Before starting a project, always make a gauge swatch to ensure that you are knitting to the same gauge as the pattern. A gauge swatch is a small square of knitting that is used to measure how many stitches and rows per inch you are getting with a particular yarn on a certain size needle. It takes only a few minutes to make, and you will definitely not regret it. Many new knitters skip this step and spend hours on a sweater that ends up too big or too small. To make a gauge swatch, you need to...

Knit Using Circular Needles

When you knit on circular needles, you knit in rounds, not rows. Every round is a right side row, so if you're working in stockinette stitch, you do not have to purl. Take care not to let the stitches get twisted before joining your round. If they are twisted and you knit a few rounds, the entire piece of knitting will be twisted. The only way to correct this is to unravel all the way back to the cast-on row. In your right hand, hold the end of the needle to which working yarn is attached....

Bind Off Purlwise

Bind Off Last Stitch

This method is just like the knit bind-off, except that you purl instead of knit. You use it to bind off purl stitches. 1 Purl until you have 2 stitches on the right needle then insert the left needle into the front of the first stitch that you purled onto the right needle. 2 Pull the first stitch over the second purled stitch and off the right needle. You have now bound off 1 stitch purlwise, and you have 1 stitch on the right needle. 3 Repeat steps 1-2 until you have bound off the desired...

Slipstitch Selvage

Bobble Stitch Knitting

This selvage forms a neat and attractive chain along the side.

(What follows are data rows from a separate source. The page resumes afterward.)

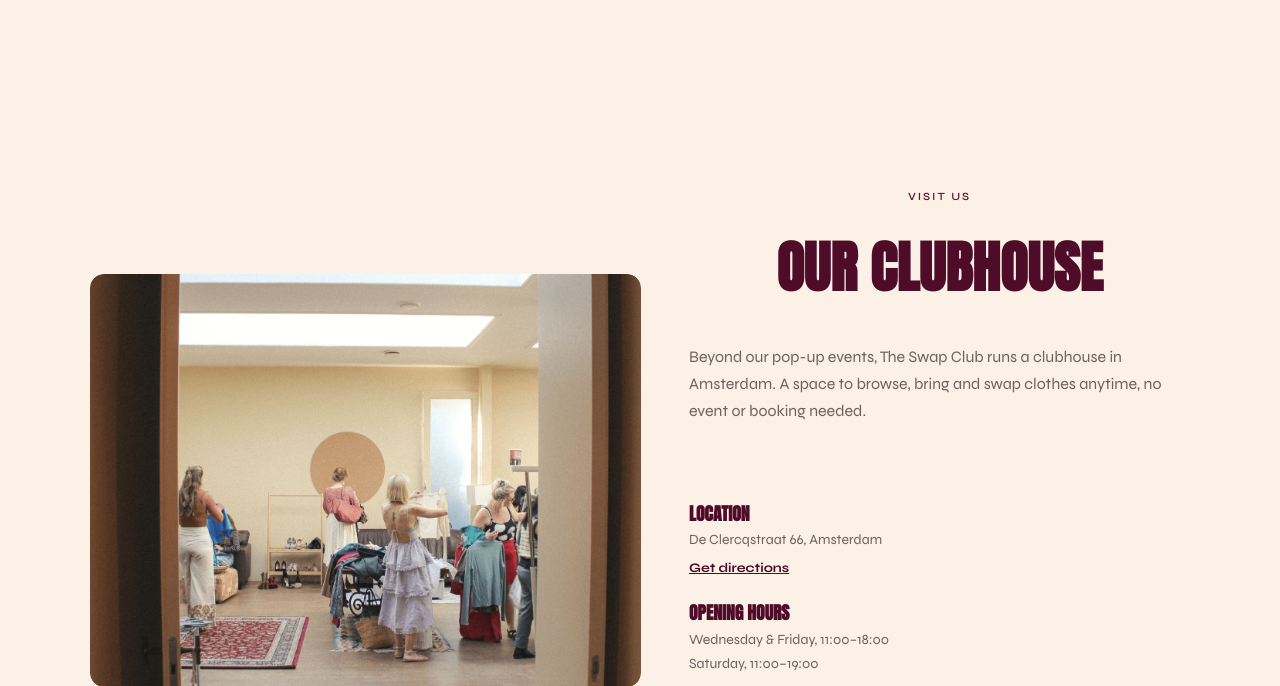
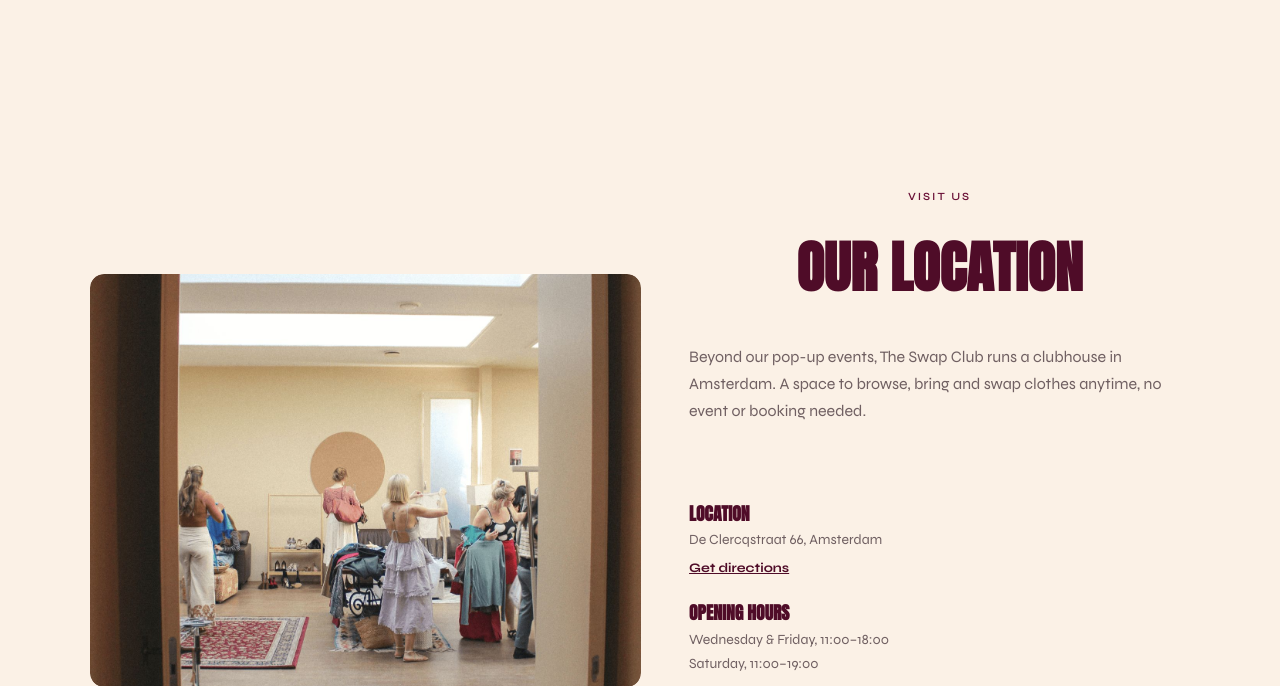
Before and after one commit to donnagerholt/swap, a Flask app: page /about in a window 1280 px wide. Shown: the part 1411-2097 px from the top of the page. Run offline with Flask 3, Linux system fonts and the light colour scheme.

Commit message:
Update about.html

```diff
--- a/templates/about.html
+++ b/templates/about.html
@@ -74,7 +74,7 @@
       </div>
       <div class="clubhouse-details">
         <div class="section-eyebrow">Visit us</div>
-        <h2 class="section-title">Our clubhouse</h2>
+        <h2 class="section-title">Our Location</h2>
         <p class="clubhouse-intro">
           Beyond our pop-up events, The Swap Club runs a clubhouse in Amsterdam. A space to browse, bring and swap clothes anytime, no event or booking needed.
         </p>
```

You can use it decoratively, but it also works well for seaming or as a pick-up row for other edgings. 1 Row 1 right side Slip 1 knitwise this is a selvage stitch , work across the row to the last stitch, slip 1 knitwise this is also a selvage stitch . 2 Row 2 wrong side Purl 1 selvage , work across the row to the last stitch, purl 1. 3 Repeat rows 1-2 to work selvages on each edge. Bobbles add a playful three-dimensional accent to...

Reading A Stitch Pattern Chart

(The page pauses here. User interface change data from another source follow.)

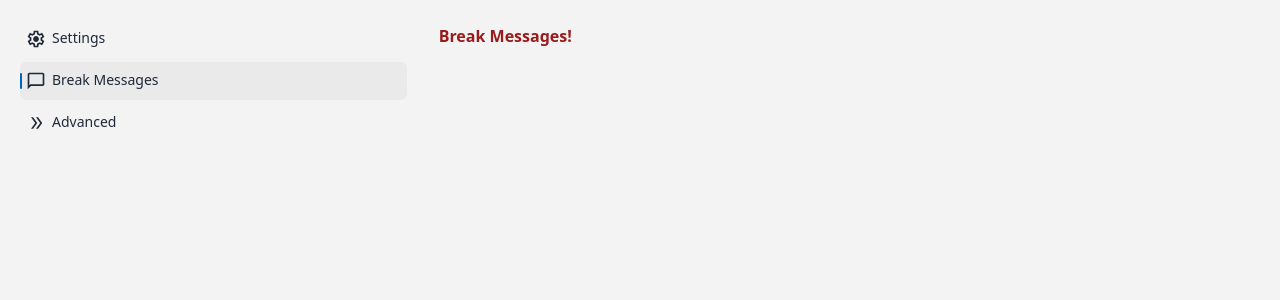
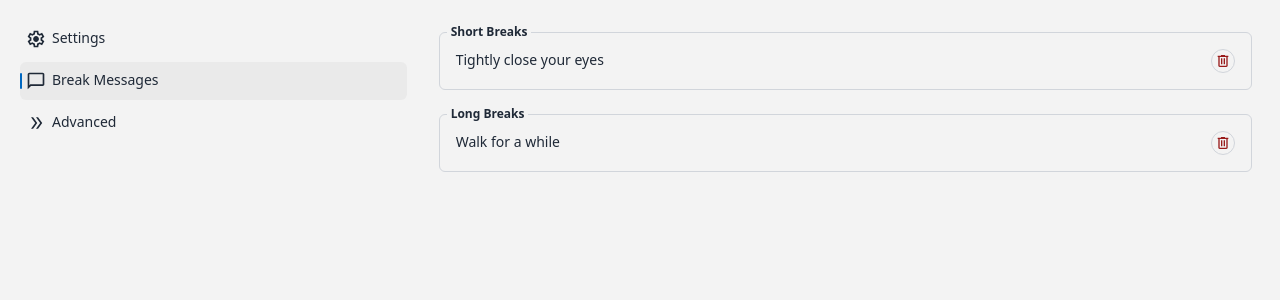
Before and after one commit to Mehdi-Saadi/break-reminder-vue, a Vue app: page /break-messages in a window 1280 px wide. Shown: the top 300 px of the page. Built offline with nearby package versions, Linux system fonts and the light colour scheme.

Commit message:
add base BreakMessages view

```diff
--- a/src/views/BreakMessages.vue
+++ b/src/views/BreakMessages.vue
@@ -1,7 +1,35 @@
 <script setup lang="ts">
-
+import DeleteButton from '@/components/ui/buttons/DeleteButton.vue';
+import SettingItem from '@/components/setting/SettingItem.vue';
+import SettingSection from '@/components/setting/SettingSection.vue';
 </script>
 
 <template>
-  <div class="font-bold text-red-800">Break Messages!</div>
+  <div class="flex flex-col space-y-4">
+    <!-- short breaks -->
+    <SettingSection label="Short Breaks">
+      <SettingItem>
+        <template #text>
+          Tightly close your eyes
+        </template>
+
+        <template #button>
+          <DeleteButton />
+        </template>
+      </SettingItem>
+    </SettingSection>
+
+    <!-- long breaks -->
+    <SettingSection label="Long Breaks">
+      <SettingItem>
+        <template #text>
+          Walk for a while
+        </template>
+
+        <template #button>
+          <DeleteButton />
+        </template>
+      </SettingItem>
+    </SettingSection>
+  </div>
 </template>
```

When a chart is used to represent a textured stitch pattern, each square is either empty or contains a symbol. Symbols vary from pattern to pattern. For simple knit-and-purl patterns, an empty square means, knit on the right-side rows and purl on the wrong-side rows. A square that contains a dot means, purl on the right-side rows and knit on the wrong-side rows. More complex stitch patterns, such as cable patterns, contain many symbols representing different techniques. Turn It Upside-Down for...

Finishing Techniques

Knitting Horizontal Seaming Ribbing

After you complete the knitting stage of a project, it is time to move on to finishing. Finishing consists of weaving in the loose ends that hang off your knitting, blocking your knit pieces to the correct measurements, and putting the pieces together by sewing seams. Although most knitters prefer knitting to finishing, mastering the finishing techniques in this chapter will ensure that you are happy with your completed projects. Weave in Ends 144 Block Your Knitting 146 Sew Graft Assemble a...

Work Seamless Stripes in the Round

Because circular knitting is actually knitting a spiral, lining up stripes at the beginning or end of each new round can be tricky. You end up with a little stair step where the old round ends and the new round begins. Some knitters accept the stair step as a matter of course, which is fine. However, if you find this little imperfection undesirable, you can try the following to diminish the stair step. 1 After you finish the first color stripe, change to the new color at the beginning of the...

Knit One in the Row Below

You have probably come across the direction, knit 1 stitch in the row below before it is often used in textured stitch patterns, because it causes the fabric to pucker slightly. 1 Holding the working yarn at the back, insert the right needle from front to back into the stitch, directly below the next stitch on the left needle. Note Be sure to insert the needle all the way through to the back before knitting, so that the stitch above becomes caught up by the new stitch. 2 Wrap the working yarn...